Frankfort, KY – Bringing the informal hearing to order, House Speaker Greg Stumbo told colleagues the state's financial situation is the worst he's seen in his 30 years with the General Assembly. But Stumbo's confident the state will cope.
"Kentucky has actually managed fairly well through this recession," says Stumbo.
Stumbo says the Commonwealth avoided severe cuts in basic education funding, Medicaid, health and human services and public safety. And even though tough budget decisions are ahead, Stumbo believes lawmakers will find solutions.
"If we continue to do what we have done to date, and that is to put aside our partisan differences, to come here with an open mind, to guarantee that we're going to work - not only with each other in this chamber, but with our counterparts in the Senate, and with those in the governor's office - we can truly continue to bring Kentucky through this terrible crisis until times get better," says Stumbo.
House Minority Leader Jeffrey Hoover agrees, saying the Commonwealth faces unprecedented times that require novel solutions.
"We will continue to work in a bipartisan manner," says Hoover. "We may have different ideas. We may have different alternatives as we approach the budget situation, as we try to address that. But let us disagree without being disagreeable."
So how bad is the state's financial situation? This bad. Even after $800 million in spending cuts over the last two years, Kentucky still has a $161 million deficit in the current fiscal year. And the shortfall could soar to $1.2 billion over the next two years. House Budget Chairman Rick Rand says state revenues have been in free fall.
"This is the first time in modern history that we have gone two years with negative growth in our general fund," says Rand. "So, we are in unprecedented times - the first time in modern history, that we could find record of, that we have had two consecutive years of negative growth."
But as bad as it is, Rand says some states have it even worse.

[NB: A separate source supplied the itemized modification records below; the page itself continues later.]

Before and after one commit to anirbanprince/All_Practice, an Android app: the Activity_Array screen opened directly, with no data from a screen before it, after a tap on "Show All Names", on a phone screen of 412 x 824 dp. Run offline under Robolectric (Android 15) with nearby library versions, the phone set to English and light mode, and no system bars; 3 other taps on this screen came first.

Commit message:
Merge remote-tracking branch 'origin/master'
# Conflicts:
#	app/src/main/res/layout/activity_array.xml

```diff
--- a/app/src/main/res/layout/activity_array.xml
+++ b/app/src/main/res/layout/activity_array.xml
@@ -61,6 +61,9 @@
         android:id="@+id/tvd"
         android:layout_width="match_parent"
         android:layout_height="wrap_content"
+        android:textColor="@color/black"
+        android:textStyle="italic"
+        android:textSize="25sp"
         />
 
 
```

"Nearly every single state are in much more difficult circumstances than we find ourselves in," says Rand. "And that is, I think, a tribute to the leaders, and certainly the gentleman who held my position before I, and the good work that they have done."
Rand says the legislature still has more than a half-billion dollars in federal stimulus money it can use to help plug the deficit. Tax hikes on alcohol and cigarettes approved this year are generating some new revenue. And the economy is again showing signs of life. But Rand's anxious to see what the Consensus Forecasting Group has to say. The panel of economic experts meets Monday to assess the revenue situation and make projections.

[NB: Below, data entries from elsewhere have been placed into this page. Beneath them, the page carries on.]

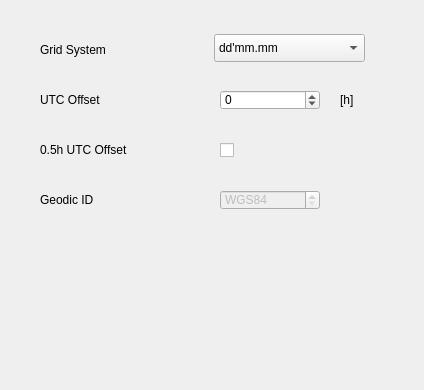
Qt form src/configuration/flytec/GPSFrame.ui (Iv/FlyHigh) before a commit.
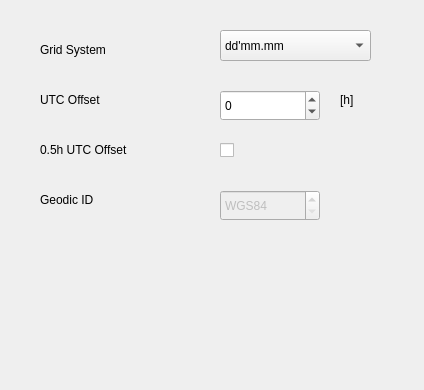
The same form after that commit.

```diff
--- a/src/configuration/flytec/GPSFrame.ui
+++ b/src/configuration/flytec/GPSFrame.ui
@@ -35,10 +35,10 @@
     <widget class="QComboBox" name="comboBox_GridSys">
       <property name="geometry">
         <rect>
-          <x>214</x>
-          <y>34</y>
+     <x>220</x>
+     <y>30</y>
           <width>151</width>
-          <height>28</height>
+     <height>31</height>
         </rect>
       </property>
       <item>
@@ -92,7 +92,7 @@
           <x>220</x>
           <y>190</y>
           <width>100</width>
-          <height>20</height>
+     <height>31</height>
         </rect>
       </property>
       <property name="specialValueText">
@@ -165,12 +165,9 @@
           <x>220</x>
           <y>90</y>
           <width>100</width>
-          <height>20</height>
-        </rect>
-      </property>
-      <property name="maximum">
-        <number>13</number>
-      </property>
+     <height>31</height>
+    </rect>
+   </property>
       <property name="minimum">
         <number>-13</number>
       </property>
@@ -186,7 +183,7 @@
         <rect>
           <x>220</x>
           <y>140</y>
-          <width>83</width>
+     <width>21</width>
           <height>20</height>
         </rect>
       </property>
```
Left out of the diff: 16 changed lines with no effect on the pictures. Lines whose indentation alone changed are shown as unchanged.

"They will come out with a revised estimate for 2010, as well as the number," says Rand. "And the number they give - and they'll give us a very specific number of how much revenue that we're going to have over the next biennium to deal with."
The governor and lawmakers will use the numbers to balance the current budget and craft a new one. Perhaps they'll get some fresh ideas from the newest member of the House, Representative Jill York of Grayson. York won a recent special election in northeast Kentucky.
"I do welcome the opportunity to be a new set of eyes on the books, to bring maybe a little bit more creative thinking to things," York tells Kentucky Public Radio. "Out in our district, we're very anxious to see people shouldering the load a bit, because we realize that times are tough all over."
Once the 2010 session begins, lawmakers will have 60-days to get the state's finances in order, and take care of all other business. The opening gavels in the House and Senate fall on January 5th.